• [TASK ITEM] Word for word, set down every line of the entries below from the line with "is left out." to the line with "Also changed, not shown: 1 other file.", including both, and no other line.

• [DATA FOR THIS TASK]

Segment Open

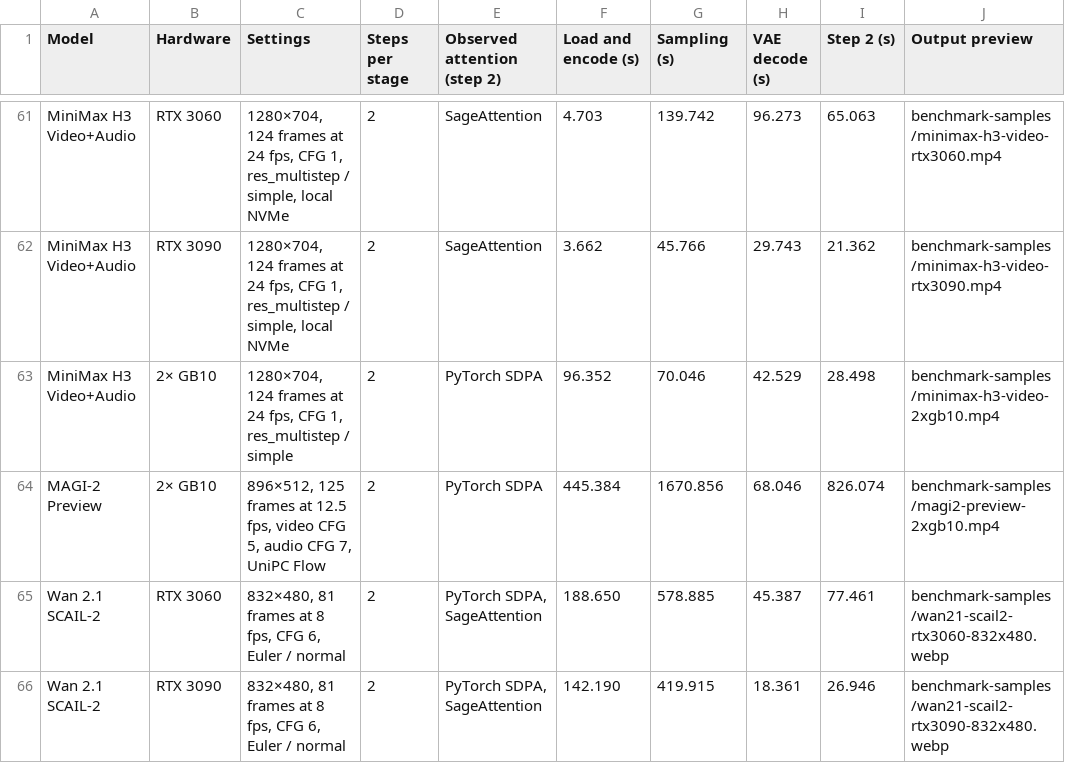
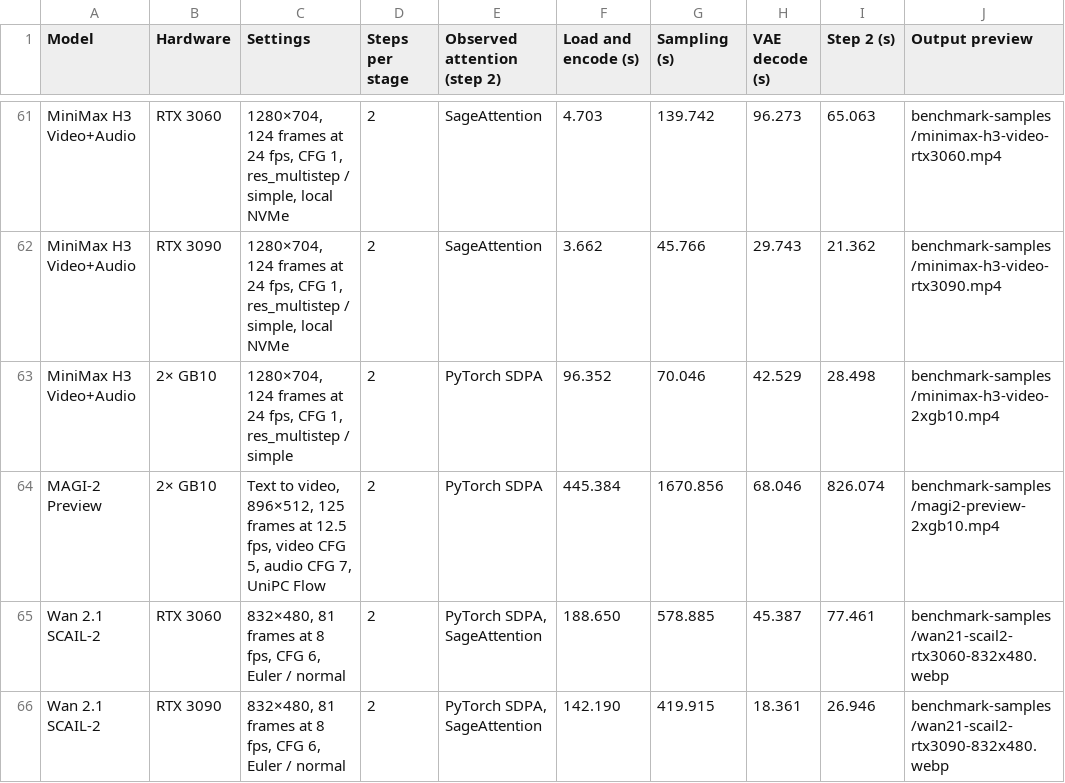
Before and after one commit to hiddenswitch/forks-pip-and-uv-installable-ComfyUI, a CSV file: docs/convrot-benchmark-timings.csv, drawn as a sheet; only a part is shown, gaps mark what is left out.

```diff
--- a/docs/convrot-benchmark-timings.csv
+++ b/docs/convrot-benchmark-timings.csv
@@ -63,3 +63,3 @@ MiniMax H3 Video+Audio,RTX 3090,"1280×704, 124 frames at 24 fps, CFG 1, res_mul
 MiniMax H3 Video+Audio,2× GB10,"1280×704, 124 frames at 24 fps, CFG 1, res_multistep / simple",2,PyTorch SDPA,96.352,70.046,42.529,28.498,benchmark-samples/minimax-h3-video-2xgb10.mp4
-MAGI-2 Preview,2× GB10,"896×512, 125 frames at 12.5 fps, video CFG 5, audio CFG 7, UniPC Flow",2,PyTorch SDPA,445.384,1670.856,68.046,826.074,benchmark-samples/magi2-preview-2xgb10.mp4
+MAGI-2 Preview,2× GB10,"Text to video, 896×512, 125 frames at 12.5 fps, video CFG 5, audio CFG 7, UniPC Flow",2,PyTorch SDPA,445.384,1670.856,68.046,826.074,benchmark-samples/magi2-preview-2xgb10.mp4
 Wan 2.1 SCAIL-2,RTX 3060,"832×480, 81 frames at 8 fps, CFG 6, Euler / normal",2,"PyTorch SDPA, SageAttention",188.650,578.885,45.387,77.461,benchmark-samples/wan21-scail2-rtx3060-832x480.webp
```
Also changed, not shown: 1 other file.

Segment Closed
Segment Open

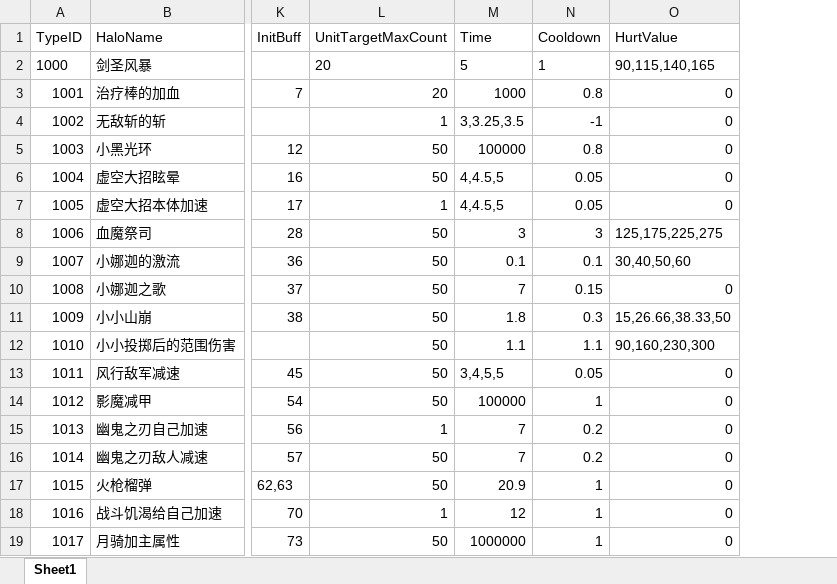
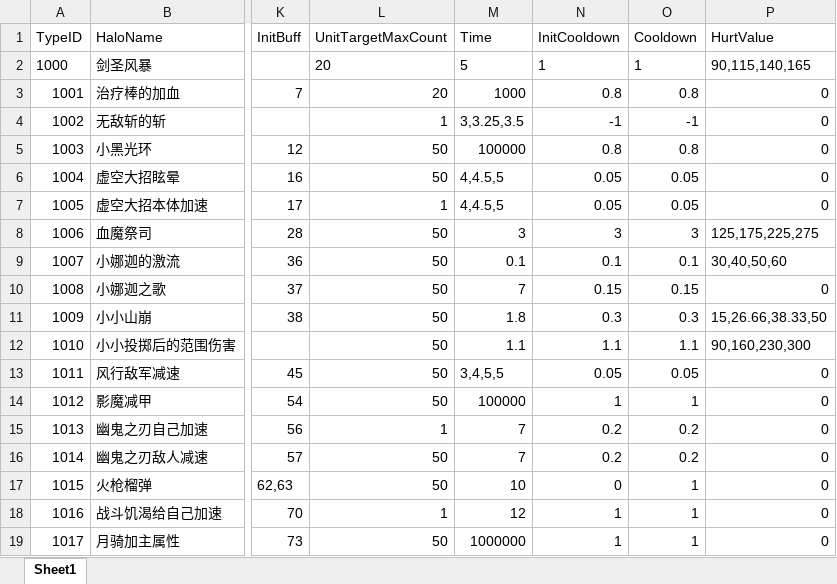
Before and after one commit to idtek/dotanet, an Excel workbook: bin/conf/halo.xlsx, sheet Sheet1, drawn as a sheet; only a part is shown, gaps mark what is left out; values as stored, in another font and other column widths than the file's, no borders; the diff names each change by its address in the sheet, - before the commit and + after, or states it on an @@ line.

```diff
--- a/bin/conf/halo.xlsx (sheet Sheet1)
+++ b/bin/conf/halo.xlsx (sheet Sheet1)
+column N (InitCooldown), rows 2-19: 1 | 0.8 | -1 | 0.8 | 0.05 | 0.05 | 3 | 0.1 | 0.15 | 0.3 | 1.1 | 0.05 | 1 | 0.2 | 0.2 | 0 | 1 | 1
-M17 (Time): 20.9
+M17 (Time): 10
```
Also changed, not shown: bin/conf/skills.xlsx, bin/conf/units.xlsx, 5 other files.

Segment Closed

• [WRITTEN ANSWER]
Before and after one commit to hiddenswitch/forks-pip-and-uv-installable-ComfyUI, a CSV file: docs/convrot-benchmark-timings.csv, drawn as a sheet; only a part is shown, gaps mark what is left out.

```diff
--- a/docs/convrot-benchmark-timings.csv
+++ b/docs/convrot-benchmark-timings.csv
@@ -63,3 +63,3 @@ MiniMax H3 Video+Audio,RTX 3090,"1280×704, 124 frames at 24 fps, CFG 1, res_mul
 MiniMax H3 Video+Audio,2× GB10,"1280×704, 124 frames at 24 fps, CFG 1, res_multistep / simple",2,PyTorch SDPA,96.352,70.046,42.529,28.498,benchmark-samples/minimax-h3-video-2xgb10.mp4
-MAGI-2 Preview,2× GB10,"896×512, 125 frames at 12.5 fps, video CFG 5, audio CFG 7, UniPC Flow",2,PyTorch SDPA,445.384,1670.856,68.046,826.074,benchmark-samples/magi2-preview-2xgb10.mp4
+MAGI-2 Preview,2× GB10,"Text to video, 896×512, 125 frames at 12.5 fps, video CFG 5, audio CFG 7, UniPC Flow",2,PyTorch SDPA,445.384,1670.856,68.046,826.074,benchmark-samples/magi2-preview-2xgb10.mp4
 Wan 2.1 SCAIL-2,RTX 3060,"832×480, 81 frames at 8 fps, CFG 6, Euler / normal",2,"PyTorch SDPA, SageAttention",188.650,578.885,45.387,77.461,benchmark-samples/wan21-scail2-rtx3060-832x480.webp
```
Also changed, not shown: 1 other file.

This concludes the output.